This is a synthesis of the GWI West Africa working paper entitled "Knowledge, tools and capacity for land tenure security for people affected by the Fomi dam". It summarises the main conclusions and recommendations for ensuring land tenure security for the 120,000 people affected by the Fomi dam project.
The Fomi dam project is located on the Niandan tributary of the Niger in Guinea, 30 km upstream of the Niandan-Niger confluence, near Kankan (region of Upper Guinea). In development since 1988 with an update of the feasibility study in 1999, the Fomi project is integrated in the Sustainable Development Action Plan (SDAP) of the Niger Basin Authority (NBA) since 2007. An Environmental and Social Impact Assessment, consisting of an Environmental and Social Management Plan, Involuntary Resettlement Plan and a Local Development Plan, was completed in 2010.
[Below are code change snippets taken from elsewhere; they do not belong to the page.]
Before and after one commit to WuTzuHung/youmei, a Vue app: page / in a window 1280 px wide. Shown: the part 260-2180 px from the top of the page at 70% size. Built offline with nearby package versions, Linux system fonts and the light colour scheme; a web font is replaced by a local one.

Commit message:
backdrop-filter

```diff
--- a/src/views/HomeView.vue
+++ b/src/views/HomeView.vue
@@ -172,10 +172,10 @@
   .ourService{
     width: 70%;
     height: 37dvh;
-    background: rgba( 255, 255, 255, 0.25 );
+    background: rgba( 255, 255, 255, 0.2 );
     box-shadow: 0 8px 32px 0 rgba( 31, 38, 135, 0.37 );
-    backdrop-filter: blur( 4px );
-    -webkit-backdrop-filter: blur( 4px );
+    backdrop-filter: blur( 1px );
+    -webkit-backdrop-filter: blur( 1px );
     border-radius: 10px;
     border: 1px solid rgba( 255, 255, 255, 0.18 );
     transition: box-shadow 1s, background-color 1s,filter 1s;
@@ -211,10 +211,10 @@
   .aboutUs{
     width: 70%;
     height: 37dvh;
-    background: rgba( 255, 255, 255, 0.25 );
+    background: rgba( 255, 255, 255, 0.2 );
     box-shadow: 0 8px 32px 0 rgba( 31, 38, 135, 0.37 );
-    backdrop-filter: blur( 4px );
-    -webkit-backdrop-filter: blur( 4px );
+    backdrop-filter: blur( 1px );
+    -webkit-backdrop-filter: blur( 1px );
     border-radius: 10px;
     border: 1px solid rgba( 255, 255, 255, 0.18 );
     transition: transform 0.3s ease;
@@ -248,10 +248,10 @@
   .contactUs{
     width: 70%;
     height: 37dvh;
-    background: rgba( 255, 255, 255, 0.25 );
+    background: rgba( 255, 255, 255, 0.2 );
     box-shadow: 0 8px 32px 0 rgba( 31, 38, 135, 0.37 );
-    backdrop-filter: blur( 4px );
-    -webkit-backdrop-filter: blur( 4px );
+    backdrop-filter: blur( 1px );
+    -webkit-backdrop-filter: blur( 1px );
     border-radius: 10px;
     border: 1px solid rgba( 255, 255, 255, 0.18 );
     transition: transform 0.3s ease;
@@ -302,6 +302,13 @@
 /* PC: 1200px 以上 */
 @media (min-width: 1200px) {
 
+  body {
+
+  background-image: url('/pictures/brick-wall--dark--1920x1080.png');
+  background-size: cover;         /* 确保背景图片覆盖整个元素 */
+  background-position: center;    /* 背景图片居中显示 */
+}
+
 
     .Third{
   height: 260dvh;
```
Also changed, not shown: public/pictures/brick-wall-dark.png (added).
This workshop report contains the full details of a national workshop on securing agricultural land tenure for communities affected by Fomi dam in Guinea co-hosted by Guinea's ministries of Energy and Water, Agriculture, and Rural and Urban Planning and with the support of GWI West Africa on 4-5 March 2015.
This is the final communiqué of a regional workshop organised by the Water Resources Coordination Centre of ECOWAS (CCRE) in partnership IUCN and IIED and financed by UKAid from the British Government and the Howard G. Buffett Foundation through the Global Water Initiative in West Africa.
This is the workshop report from a regional workshop on the theme: “Towards security of tenure for farmers in large scale irrigated rice schemes in the Sahel” which was held on 2-3 June 2014 in Bamako, Mali.
This final communiqué draws together the conclusions and recommendations of the national workshop organised by Guinea's Ministry of Energy and Water with the support of GWI West Africa on 4-5 March 2015. The workshop focused on the legislative and administrative reforms regarding land tenure which need to take place in Guinea in the context of the planned construction of Fomi dam in the Upper Niger River basin.
This factsheet looks at how considering the people most directly affected by dam construction projects as partners and beneficiaries allows local and national development priorities to be reconciled. Pilot studies for the Fomi dam project in Guinea offer insights into this approach and are launching the debate around it.